### [Task description]
The pictures stay out; everything else in the entries below must be returned exactly.
BEGIN Material for this exercise
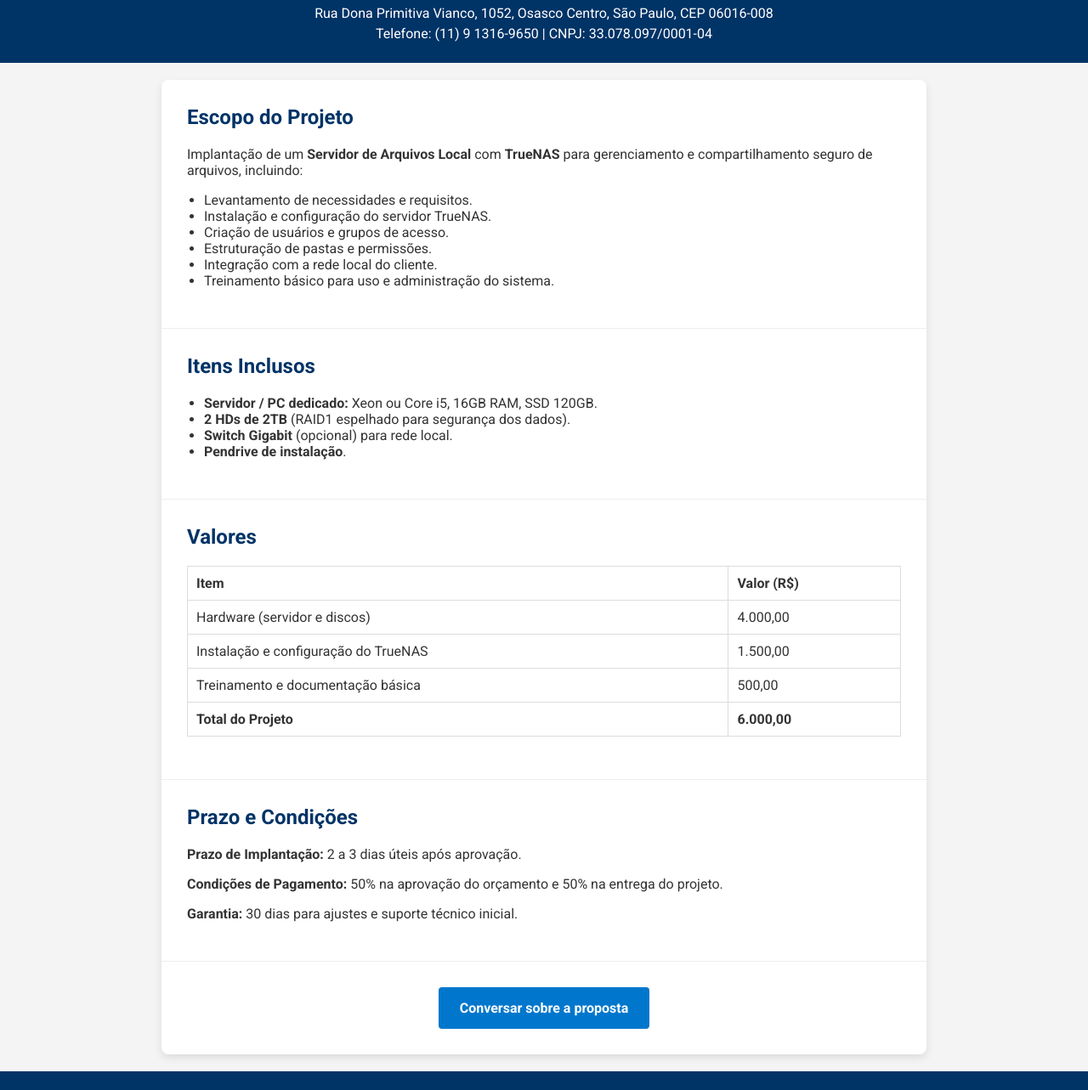
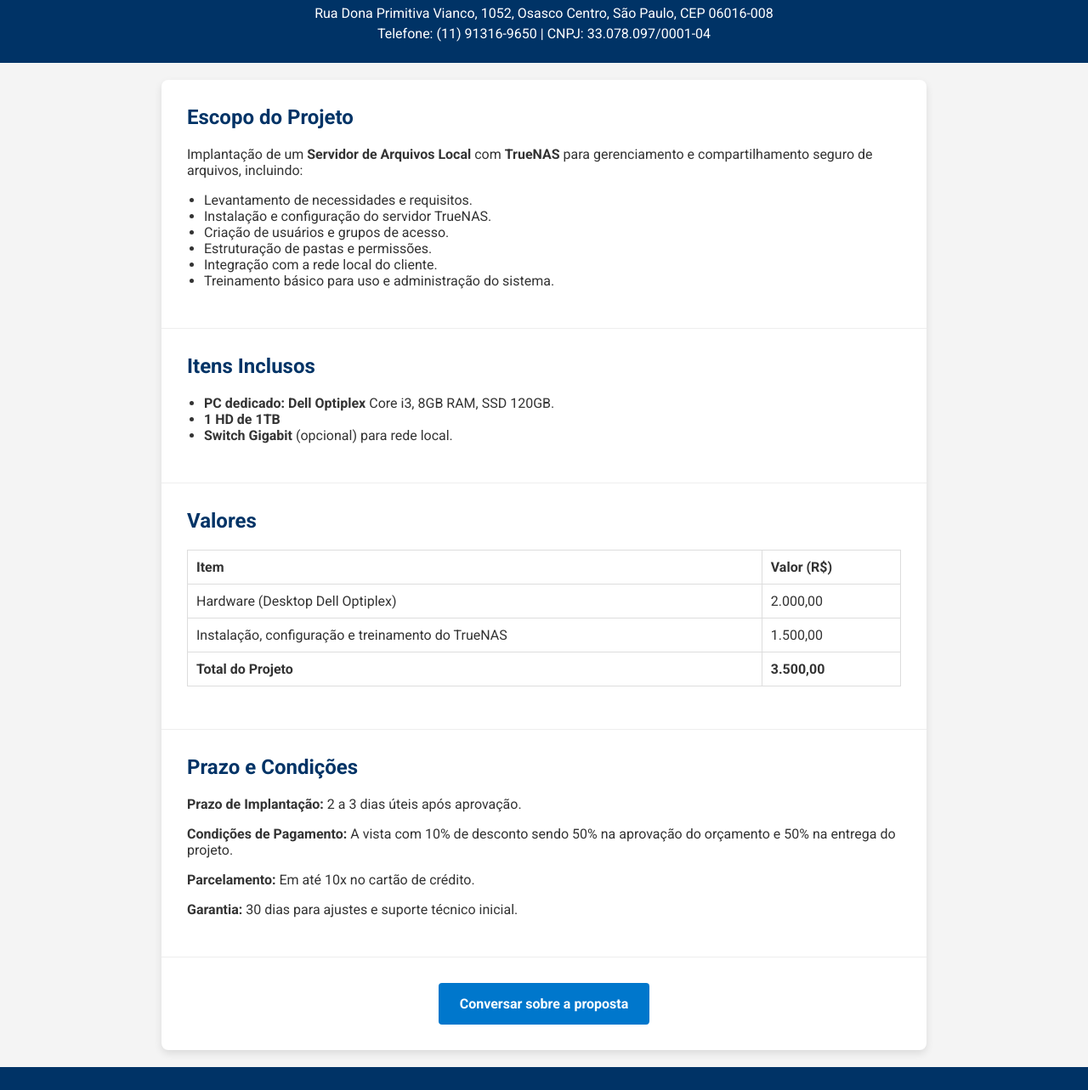
Before and after one commit to pontoexemw/mwconsultoria, a plain HTML site: page index.html in a window 1280 px wide. Shown: the part 211-1494 px from the top of the page at 85% size. Drawn offline with Linux system fonts and the light colour scheme.

Commit message:
Update index.html

```diff
--- a/index.html
+++ b/index.html
@@ -102,10 +102,10 @@
 
 <header>
   <img src="logo-mw-azul.svg" alt="Logo MW Consultoria" />
-  <h1>Orçamento para Implantação de Servidor</h1>
+  <h1>Orçamento para Implantação de Servidor de Arquivos</h1>
   <p>MW Consultoria</p>
   <p>Rua Dona Primitiva Vianco, 1052, Osasco Centro, São Paulo, CEP 06016-008</p>
-  <p>Telefone: (11) 9 1316-9650 | CNPJ: 33.078.097/0001-04</p>
+  <p>Telefone: (11) 91316-9650 | CNPJ: 33.078.097/0001-04</p>
 </header>
 
 <div class="container">
@@ -125,10 +125,9 @@
   <section class="fade-in">
     <h2>Itens Inclusos</h2>
     <ul>
-      <li><strong>Servidor / PC dedicado:</strong> Xeon ou Core i5, 16GB RAM, SSD 120GB.</li>
-      <li><strong>2 HDs de 2TB</strong> (RAID1 espelhado para segurança dos dados).</li>
+      <li><strong>PC dedicado: Dell Optiplex</strong> Core i3, 8GB RAM, SSD 120GB.</li>
+      <li><strong>1 HD de 1TB</strong></li>
       <li><strong>Switch Gigabit</strong> (opcional) para rede local.</li>
-      <li><strong>Pendrive de instalação</strong>.</li>
     </ul>
   </section>
 
@@ -140,20 +139,16 @@
         <th>Valor (R$)</th>
       </tr>
       <tr>
-        <td>Hardware (servidor e discos)</td>
-        <td>4.000,00</td>
+        <td>Hardware (Desktop Dell Optiplex)</td>
+        <td>2.000,00</td>
       </tr>
       <tr>
-        <td>Instalação e configuração do TrueNAS</td>
+        <td>Instalação, configuração e treinamento do TrueNAS</td>
         <td>1.500,00</td>
       </tr>
       <tr>
-        <td>Treinamento e documentação básica</td>
-        <td>500,00</td>
-      </tr>
-      <tr>
         <th>Total do Projeto</th>
-        <th>6.000,00</th>
+        <th>3.500,00</th>
       </tr>
     </table>
   </section>
@@ -161,7 +156,8 @@
   <section class="fade-in">
     <h2>Prazo e Condições</h2>
     <p><strong>Prazo de Implantação:</strong> 2 a 3 dias úteis após aprovação.</p>
-    <p><strong>Condições de Pagamento:</strong> 50% na aprovação do orçamento e 50% na entrega do projeto.</p>
+    <p><strong>Condições de Pagamento:</strong> A vista com 10% de desconto sendo 50% na aprovação do orçamento e 50% na entrega do projeto.</p>
+    <p><strong>Parcelamento:</strong> Em até 10x no cartão de crédito.</p>
     <p><strong>Garantia:</strong> 30 dias para ajustes e suporte técnico inicial.</p>
   </section>
 
@@ -187,6 +183,5 @@
     elements.forEach(el => observer.observe(el));
   });
 </script>
-
 </body>
 </html>
```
END Material for this exercise
### [Final answer]
Before and after one commit to pontoexemw/mwconsultoria, a plain HTML site: page index.html in a window 1280 px wide. Shown: the part 211-1494 px from the top of the page at 85% size. Drawn offline with Linux system fonts and the light colour scheme.

Commit message:
Update index.html

```diff
--- a/index.html
+++ b/index.html
@@ -102,10 +102,10 @@
 
 <header>
   <img src="logo-mw-azul.svg" alt="Logo MW Consultoria" />
-  <h1>Orçamento para Implantação de Servidor</h1>
+  <h1>Orçamento para Implantação de Servidor de Arquivos</h1>
   <p>MW Consultoria</p>
   <p>Rua Dona Primitiva Vianco, 1052, Osasco Centro, São Paulo, CEP 06016-008</p>
-  <p>Telefone: (11) 9 1316-9650 | CNPJ: 33.078.097/0001-04</p>
+  <p>Telefone: (11) 91316-9650 | CNPJ: 33.078.097/0001-04</p>
 </header>
 
 <div class="container">
@@ -125,10 +125,9 @@
   <section class="fade-in">
     <h2>Itens Inclusos</h2>
     <ul>
-      <li><strong>Servidor / PC dedicado:</strong> Xeon ou Core i5, 16GB RAM, SSD 120GB.</li>
-      <li><strong>2 HDs de 2TB</strong> (RAID1 espelhado para segurança dos dados).</li>
+      <li><strong>PC dedicado: Dell Optiplex</strong> Core i3, 8GB RAM, SSD 120GB.</li>
+      <li><strong>1 HD de 1TB</strong></li>
       <li><strong>Switch Gigabit</strong> (opcional) para rede local.</li>
-      <li><strong>Pendrive de instalação</strong>.</li>
     </ul>
   </section>
 
@@ -140,20 +139,16 @@
         <th>Valor (R$)</th>
       </tr>
       <tr>
-        <td>Hardware (servidor e discos)</td>
-        <td>4.000,00</td>
+        <td>Hardware (Desktop Dell Optiplex)</td>
+        <td>2.000,00</td>
       </tr>
       <tr>
-        <td>Instalação e configuração do TrueNAS</td>
+        <td>Instalação, configuração e treinamento do TrueNAS</td>
         <td>1.500,00</td>
       </tr>
       <tr>
-        <td>Treinamento e documentação básica</td>
-        <td>500,00</td>
-      </tr>
-      <tr>
         <th>Total do Projeto</th>
-        <th>6.000,00</th>
+        <th>3.500,00</th>
       </tr>
     </table>
   </section>
@@ -161,7 +156,8 @@
   <section class="fade-in">
     <h2>Prazo e Condições</h2>
     <p><strong>Prazo de Implantação:</strong> 2 a 3 dias úteis após aprovação.</p>
-    <p><strong>Condições de Pagamento:</strong> 50% na aprovação do orçamento e 50% na entrega do projeto.</p>
+    <p><strong>Condições de Pagamento:</strong> A vista com 10% de desconto sendo 50% na aprovação do orçamento e 50% na entrega do projeto.</p>
+    <p><strong>Parcelamento:</strong> Em até 10x no cartão de crédito.</p>
     <p><strong>Garantia:</strong> 30 dias para ajustes e suporte técnico inicial.</p>
   </section>
 
@@ -187,6 +183,5 @@
     elements.forEach(el => observer.observe(el));
   });
 </script>
-
 </body>
 </html>
```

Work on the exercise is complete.